(Data entries)
────
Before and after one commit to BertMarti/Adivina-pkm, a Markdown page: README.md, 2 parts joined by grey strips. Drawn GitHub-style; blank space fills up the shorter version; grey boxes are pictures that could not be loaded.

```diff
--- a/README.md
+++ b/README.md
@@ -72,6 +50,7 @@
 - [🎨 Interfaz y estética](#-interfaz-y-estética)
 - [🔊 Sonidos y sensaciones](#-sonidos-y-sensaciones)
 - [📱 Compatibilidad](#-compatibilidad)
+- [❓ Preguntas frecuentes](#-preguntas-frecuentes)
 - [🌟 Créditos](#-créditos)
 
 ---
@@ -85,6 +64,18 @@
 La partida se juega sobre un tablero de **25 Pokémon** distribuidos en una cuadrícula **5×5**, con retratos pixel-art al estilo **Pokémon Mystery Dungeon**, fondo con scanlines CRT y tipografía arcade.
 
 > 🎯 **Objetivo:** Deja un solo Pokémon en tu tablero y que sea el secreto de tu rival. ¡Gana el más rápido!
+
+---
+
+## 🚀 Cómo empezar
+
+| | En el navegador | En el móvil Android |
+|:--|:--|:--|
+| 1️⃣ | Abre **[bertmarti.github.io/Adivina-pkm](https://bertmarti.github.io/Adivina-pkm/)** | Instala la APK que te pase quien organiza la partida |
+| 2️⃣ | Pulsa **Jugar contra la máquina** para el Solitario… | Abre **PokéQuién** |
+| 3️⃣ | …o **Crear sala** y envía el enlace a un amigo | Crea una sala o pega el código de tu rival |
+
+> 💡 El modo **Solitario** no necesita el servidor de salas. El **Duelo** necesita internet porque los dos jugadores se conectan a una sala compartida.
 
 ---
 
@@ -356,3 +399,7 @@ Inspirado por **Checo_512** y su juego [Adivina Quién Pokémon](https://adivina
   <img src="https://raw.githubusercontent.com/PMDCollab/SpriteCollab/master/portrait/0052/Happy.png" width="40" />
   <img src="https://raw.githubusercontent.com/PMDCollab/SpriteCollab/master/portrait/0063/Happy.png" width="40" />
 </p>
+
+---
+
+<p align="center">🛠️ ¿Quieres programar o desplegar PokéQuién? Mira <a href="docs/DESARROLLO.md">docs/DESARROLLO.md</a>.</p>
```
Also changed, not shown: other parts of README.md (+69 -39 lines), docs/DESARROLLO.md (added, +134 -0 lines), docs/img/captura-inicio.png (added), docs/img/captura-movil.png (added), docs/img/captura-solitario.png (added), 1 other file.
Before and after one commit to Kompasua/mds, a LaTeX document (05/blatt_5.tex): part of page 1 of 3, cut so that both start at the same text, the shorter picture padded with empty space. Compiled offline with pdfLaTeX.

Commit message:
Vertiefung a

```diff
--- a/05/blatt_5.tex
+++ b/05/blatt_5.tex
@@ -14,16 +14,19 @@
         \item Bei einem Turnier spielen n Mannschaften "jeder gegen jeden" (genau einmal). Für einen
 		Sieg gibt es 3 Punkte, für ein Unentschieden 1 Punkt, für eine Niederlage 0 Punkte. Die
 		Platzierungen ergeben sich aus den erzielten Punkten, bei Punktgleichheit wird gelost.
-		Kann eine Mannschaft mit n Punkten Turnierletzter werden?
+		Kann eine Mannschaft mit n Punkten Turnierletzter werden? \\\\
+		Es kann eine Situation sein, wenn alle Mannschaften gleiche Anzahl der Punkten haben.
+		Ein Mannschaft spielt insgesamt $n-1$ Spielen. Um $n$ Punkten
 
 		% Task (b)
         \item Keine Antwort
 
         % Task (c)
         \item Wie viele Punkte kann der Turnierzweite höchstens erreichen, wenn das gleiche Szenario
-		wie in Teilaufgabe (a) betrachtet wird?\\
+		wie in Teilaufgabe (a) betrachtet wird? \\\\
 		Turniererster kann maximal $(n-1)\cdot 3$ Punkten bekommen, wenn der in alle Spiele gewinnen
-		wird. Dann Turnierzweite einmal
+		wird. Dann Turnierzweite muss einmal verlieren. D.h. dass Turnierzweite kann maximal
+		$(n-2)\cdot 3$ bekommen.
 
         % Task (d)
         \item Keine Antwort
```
────
### [PROBLEM TO SOLVE]
Lines from the entries that contain the word "item" are what the answer must hold.

### [FINAL ANSWER]
         \item Bei einem Turnier spielen n Mannschaften "jeder gegen jeden" (genau einmal). Für einen
         \item Keine Antwort
         \item Wie viele Punkte kann der Turnierzweite höchstens erreichen, wenn das gleiche Szenario
         \item Keine Antwort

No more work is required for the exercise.